Our study also has 3 limitations. Quiz Ref IDFirst, our study used a semistandard prescription with fewer acupoints stimulated; because we focused on efficacy in the present study, we did not use personalized treatment planning that is based on the acupuncturists’ experiences, which might cause performance bias. Second, blinding was not possible for patients in the WL group. This means that we may have overestimated both the differences between TA and WL groups and that between SA and WL groups owing to nonspecific effects of needling. Finally, our study did not test the comparative effect of acupuncture and standard therapy on migraine prophylaxis. Further studies are warranted to investigate this important issue, particularly in a pragmatic environment.
Compared with SA and WL control groups, TA manifested persisting superiority and clinically relevant benefits for at least 24 weeks in migraine prophylaxis, including reducing the number of migraine frequency and days with migraine, as well as decreasing pain intensity.
Corresponding Author: Fanrong Liang, MD, Acupuncture and Tuina School, Chengdu University of Traditional Chinese Medicine, No. 37 Shi’er Qiao Rd, Chengdu, Sichuan 610075, China (firstname.lastname@example.org).
Accepted for Publication: November 30, 2016.
Published Online: February 20, 2017. doi:10.1001/jamainternmed.2016.9378
Author Contributions: Drs Liang and Zhao had full access to all study data and take full responsibility for data integrity and accuracy of the data analysis.
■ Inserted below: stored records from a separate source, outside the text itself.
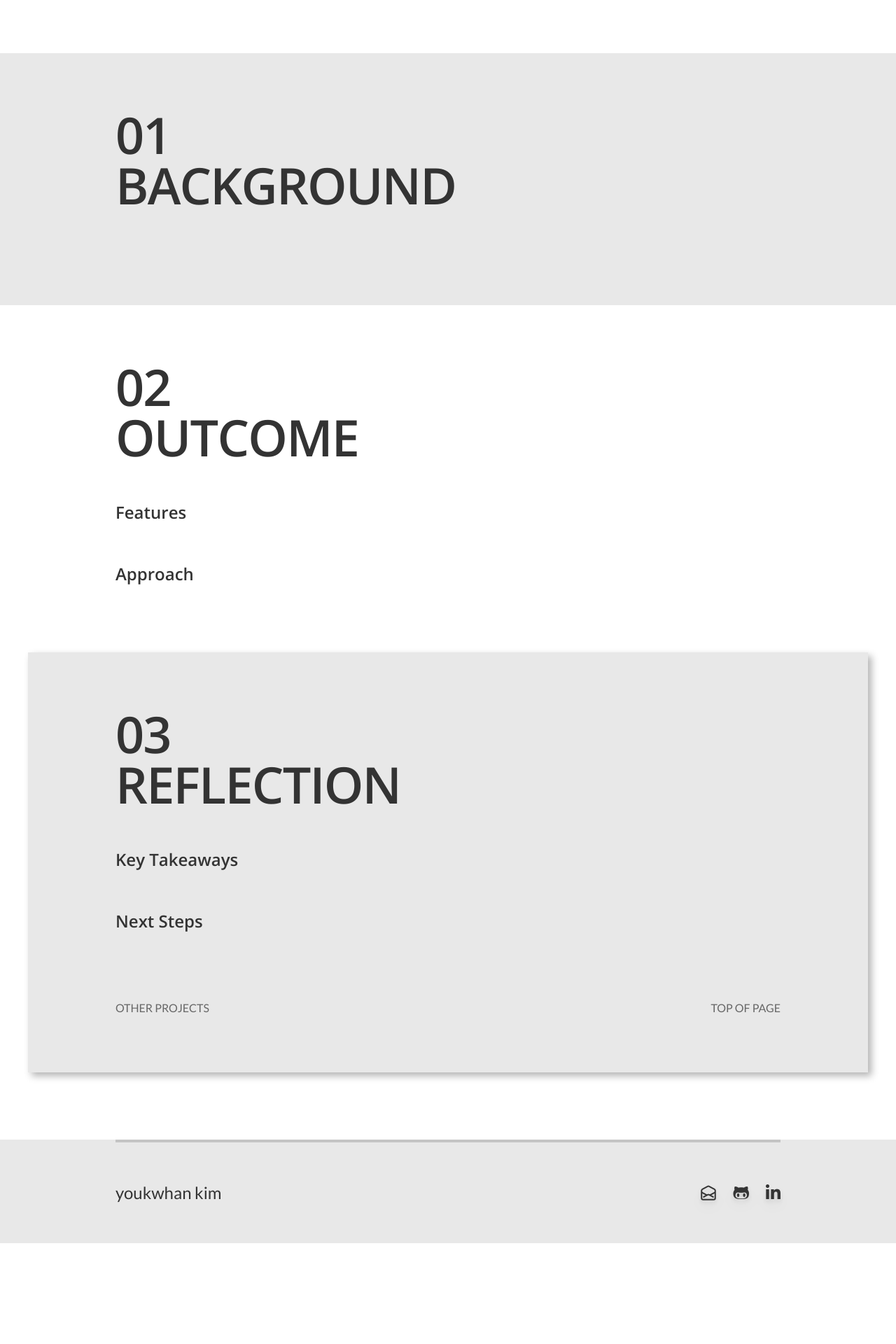
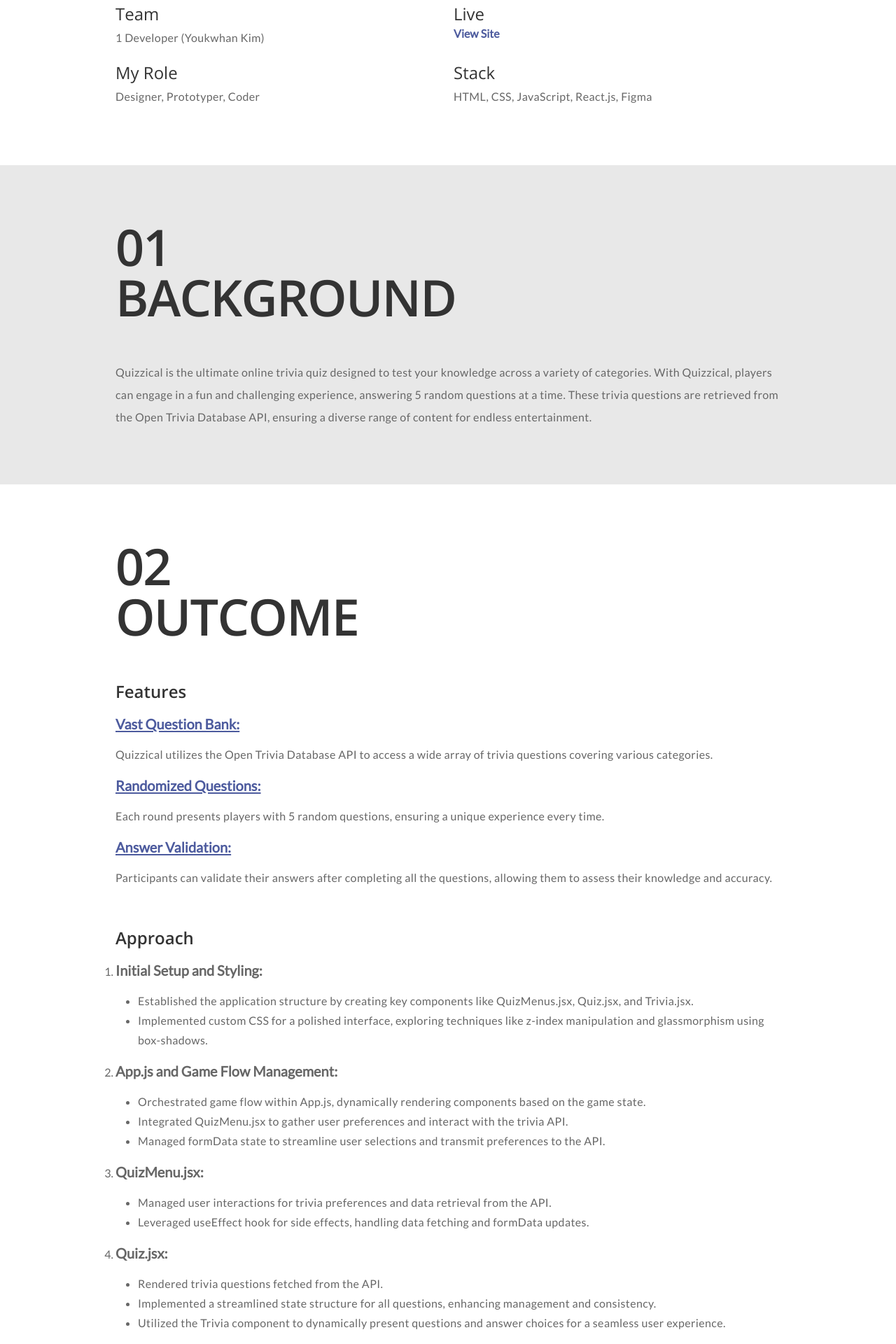
Before and after one commit to Youkwhan/portfoliov3, a React (Vite) app: page /projects/2 in a window 1280 px wide. Shown: the part 760-2680 px from the top of the page at 70% size. Before the commit the page ends 2536 px from the top, so only its background shows below. Built offline with nearby package versions, Linux system fonts and the light colour scheme.

Commit message:
chore(dataUtils.jsx): Update projectData for Project02-Quizzical

```diff
--- a/src/index.css
+++ b/src/index.css
@@ -48,17 +48,21 @@
   transform: scale(1.03);
 }
 
-.project01-accent{
-  color: rgb(225, 157, 0)
-}
-
 .link {
-  color: orange;
   font-weight: bold;
   text-decoration: none;
   transition: text-decoration 0.3s ease-in;
+  cursor: pointer;
 }
 
 .link:hover {
   text-decoration: underline;
 }
+
+.project01-accent {
+  color: rgb(225, 157, 0);
+}
+
+.project02-accent {
+  color: rgb(77, 91, 158);
+}
--- a/src/scenes/projectItem/index.jsx
+++ b/src/scenes/projectItem/index.jsx
@@ -30,7 +30,11 @@
           </div>
           <div>
             <h3 className="text-2xl text-primary-200">Live</h3>
-            <a href={projectData.live} target="_blank" className="link">
+            <a
+              href={projectData.live}
+              target="_blank"
+              className={`link project0${parsedProjectId}-accent`}
+            >
               View Site
             </a>
           </div>
@@ -62,9 +66,9 @@
           OUTCOME
         </h2>
         <h3 className="text-2xl font-semibold text-primary-200">Features</h3>
-        <p className="mb-14 mt-4">{projectData.features}</p>
+        <div className="mb-14 mt-4">{projectData.features}</div>
         <h3 className="text-2xl font-semibold text-primary-200">Approach</h3>
-        <p className="mt-4 leading-8">{projectData.approach}</p>
+        <div className="mt-4">{projectData.approach}</div>
       </section>
       <section
         id="reflection"
@@ -79,11 +83,11 @@
           <h3 className="text-2xl font-semibold text-primary-200">
             Key Takeaways
           </h3>
-          <p className="mb-14 mt-4">{projectData.learned}</p>
+          <div className="mb-14 mt-4">{projectData.learned}</div>
           <h3 className="text-2xl font-semibold text-primary-200">
             Next Steps
           </h3>
-          <p className="mt-4">{projectData.optimization}</p>
+          <div className="mt-4">{projectData.optimization}</div>
           <div className="flex items-center justify-between pt-20">
             <NavLink to="/" onClick={() => scrollToSection("navbar")}>
               OTHER PROJECTS
--- a/src/shared/dataUtils.jsx
+++ b/src/shared/dataUtils.jsx
@@ -1,4 +1,5 @@
 import project01 from "../assets/vanlife2.jpg";
+import project02 from "../assets/quizzical2.jpg";
 
 const projectsData = {
   1: {
@@ -43,6 +44,7 @@
             I have created an user account, to test the protected routes and log
             in to the hosts dashboard. To log in, use the following login
             details:
+          </p>
           <ul className="my-2 list-disc pl-8">
             <li>
               <p>Username: user@vanlife.com</p>
@@ -51,14 +53,26 @@
               <p>Password: van123</p>
             </li>
           </ul>
+          <p className="leading-7">
             I also added a very basic logout scenario, that logs out a user and
             revokes access to all protected routes.
           </p>
         </li>
       </ul>
     ),
-    approach:
-      "This project is developed using React Router, which is built on top of the Remix framework. By utilizing React Router's nested routes, our application behaves like a Single Page Application (SPA), providing a seamless and dynamic user experience. Additionally, we leverage Remix's server concepts of loaders and actions to efficiently perform data reads and writes. Throughout the development process of this app, MirageJS was used to mimick a database holding all the relevant information such as images, profiles and user details. After finishing up the router setup I connected this app to Google Firestore.",
+    approach: (
+      <p className="leading-8">
+        This project is developed using React Router, which is built on top of
+        the Remix framework. By utilizing React Router's nested routes, our
+        application behaves like a Single Page Application (SPA), providing a
+        seamless and dynamic user experience. Additionally, we leverage Remix's
+        server concepts of loaders and actions to efficiently perform data reads
+        and writes. Throughout the development process of this app, MirageJS was
+        used to mimick a database holding all the relevant information such as
+        images, profiles and user details. After finishing up the router setup I
+        connected this app to Google Firestore.
+      </p>
+    ),
     learned: (
       <ul className="my-2 list-disc pl-8">
         <li>
@@ -153,7 +167,199 @@
       </>
     ),
   },
-  2: {},
+  2: {
+    title: "Quizzical",
+    short_description:
+      "Immerse yourself in a world of trivia where curiosity is rewarded!",
+    image: project02,
+    team: "1 Developer (Youkwhan Kim)",
+    role: "Designer, Prototyper, Coder",
+    live: "https://harmonious-begonia-821825.netlify.app/",
+    stack: "HTML, CSS, JavaScript, React.js, Figma",
+    overview:
+      "Quizzical is the ultimate online trivia quiz designed to test your knowledge across a variety of categories. With Quizzical, players can engage in a fun and challenging experience, answering 5 random questions at a time. These trivia questions are retrieved from the Open Trivia Database API, ensuring a diverse range of content for endless entertainment.",
+    features: (
+      <ul>
+        <li>
+          <h4 className="project02-accent my-4 text-xl font-semibold underline underline-offset-2">
+            Vast Question Bank:
+          </h4>
+          <p className="leading-7">
+            Quizzical utilizes the Open Trivia Database API to access a wide
+            array of trivia questions covering various categories.
+          </p>
+        </li>
+        <li>
+          <h4 className="project02-accent my-4 text-xl font-semibold underline underline-offset-2">
+            Randomized Questions:
+          </h4>
+          <p className="leading-7">
+            Each round presents players with 5 random questions, ensuring a
+            unique experience every time.
+          </p>
+        </li>
+        <li>
+          <h4 className="project02-accent my-4 text-xl font-semibold underline underline-offset-2">
+            Answer Validation:
+          </h4>
+          <p className="leading-7">
+            Participants can validate their answers after completing all the
+            questions, allowing them to assess their knowledge and accuracy.
+          </p>
+        </li>
+      </ul>
+    ),
+    approach: (
+      <ol className="list-decimal">
+        <li>
+          <h4 className="my-4 text-xl font-semibold">
+            {" "}
+            Initial Setup and Styling:
+          </h4>
+          <ul className="my-2 list-disc pl-8">
+            <li>
+              <p className="leading-7">
+                Established the application structure by creating key components
+                like QuizMenus.jsx, Quiz.jsx, and Trivia.jsx.
+              </p>
+            </li>
+            <li>
+              <p className="leading-7">
+                Implemented custom CSS for a polished interface, exploring
+                techniques like z-index manipulation and glassmorphism using
+                box-shadows.
+              </p>
+            </li>
+          </ul>
+        </li>
+        <li>
+          <h4 className="my-4 text-xl font-semibold">
+            App.js and Game Flow Management:
+          </h4>
+          <ul className="my-2 list-disc pl-8">
+            <li>
+              <p className="leading-7">
+                Orchestrated game flow within App.js, dynamically rendering
+                components based on the game state.
+              </p>
+            </li>
+            <li>
+              <p className="leading-7">
+                Integrated QuizMenu.jsx to gather user preferences and interact
+                with the trivia API.
+              </p>
+            </li>
+            <li>
+              <p className="leading-7">
+                Managed formData state to streamline user selections and
+                transmit preferences to the API.
+              </p>
+            </li>
+          </ul>
+        </li>
+
+        <li>
+          <h4 className="my-4 text-xl font-semibold">QuizMenu.jsx:</h4>
+          <ul className="my-2 list-disc pl-8">
+            <li>
+              <p className="leading-7">
+                Managed user interactions for trivia preferences and data
+                retrieval from the API.
+              </p>
+            </li>
+            <li>
+              <p className="leading-7">
+                Leveraged useEffect hook for side effects, handling data
+                fetching and formData updates.
+              </p>
+            </li>
+          </ul>
+        </li>
+
+        <li>
+          <h4 className="my-4 text-xl font-semibold">Quiz.jsx:</h4>
+          <ul className="my-2 list-disc pl-8">
+            <li>
+              <p className="leading-7">
+                Rendered trivia questions fetched from the API.
+              </p>
+            </li>
+            <li>
+              <p className="leading-7">
+                Implemented a streamlined state structure for all questions,
+                enhancing management and consistency.
+              </p>
+            </li>
+            <li>
+              <p className="leading-7">
+                Utilized the Trivia component to dynamically present questions
+                and answer choices for a seamless user experience.
+              </p>
+            </li>
+          </ul>
+        </li>
+      </ol>
+    ),
+    learned: (
+      <ul className="my-2 list-disc pl-8">
+        <li>
+          <p className=" mb-2 leading-7">
+            <span className="project02-accent">Importance of Planning:</span> I
+            realized the significance of planning ahead to ensure the
+            development of pure functions and components. As new features were
+            added during the development process, I noticed that my code started
+            becoming more complex and cluttered. To address this, I took a step
+            back and went back to the drawing board. By carefully assessing the
+            impact on performance and the structure of the code, I was able to
+            break down the tasks and take a step-by-step approach. This allowed
+            me to maintain a more organized and efficient codebase that I could
+            easily follow. Although there are still areas I would like to
+            refactor, such as addressing props drilling and extracting functions
+            into their own files, planning ahead helped me avoid unnecessary
+            complexity and improve the overall code quality.
+          </p>
+        </li>
+        <li>
+          <p className="leading-7">
+            <span className="project02-accent">Understanding Hooks:</span>{" "}
+            Through the development of Quizzical, I gained a deep understanding
+            of React hooks, specifically useState and useEffect. These hooks
+            played a crucial role in managing state and handling component
+            lifecycle events. I learned how to leverage the useState hook to
+            create and manage state variables within functional components,
+            enabling me to easily track and update data. The useEffect hook
+            proved invaluable in managing side effects, such as fetching data
+            from the API and performing actions in response to component
+            lifecycle events. By mastering these hooks, I was able to ensure the
+            proper flow and behavior of my application.
+          </p>
+        </li>
+      </ul>
+    ),
+    optimization: (
+      <ul className="my-2 list-disc pl-8">
+        <li>
+          <p className="leading-7">
+            User input to control number of questions.
+          </p>
+        </li>
+        <li>
+          <p className="leading-7">Count down timer.</p>
+        </li>
+        <li>
+          <p className="leading-7">
+            Add a leaderboard to track high scores and encourage competition.
+          </p>
+        </li>
+        <li>
+          <p className="leading-7">
+            API token, so each session will GUARENTEE a unique pool of
+            questions, every rerun.
+          </p>
+        </li>
+      </ul>
+    ),
+  },
   3: {},
   4: {},
 };
```
Lines whose indentation alone changed are shown as unchanged.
Ling Zhao and Jiao Chen contributed equally to this manuscript.
Concept and design: Zhao, Y. Li, Zheng, Liang.
Acquisition, analysis, or interpretation of data: Zhao, Chen, Sun, Chang, Zheng, Gong, Huang, Yang, Wu, X. Li.
Drafting of the manuscript: Zhao, Chen, Zheng, Yang.
Critical revision of the manuscript for important intellectual content: Zhao, Y. Li, Sun, Chang, Zheng, Gong, Huang, Wu, X. Li, Liang.
Statistical analysis: Zheng.
Obtained funding: Zhao, Zheng, Liang.
Administrative, technical, or material support: Zhao, Chang, Gong, Huang, Yang, X. Li.
Supervision: Wu, Liang.
Conflict of Interest Disclosures: None reported.
Funding/Support: This trial was supported by grants from the State Key Program for Basic Research of China (2012CB518501), the National Natural Science Foundation of China (81473603, 81590951), and the Project of Youth Fund of Sichuan Province (2016JQ0013).
Role of the Funder/Sponsor: The funding sources had no role in the design and conduct of the study; collection, management, analysis, and interpretation of the data; preparation, review, or approval of the manuscript; and decision to submit the manuscript for publication.
Additional Contributions: We thank Dongtao Lin, BA, of Sichuan University for copyediting the manuscript. She was not compensated for her assistance.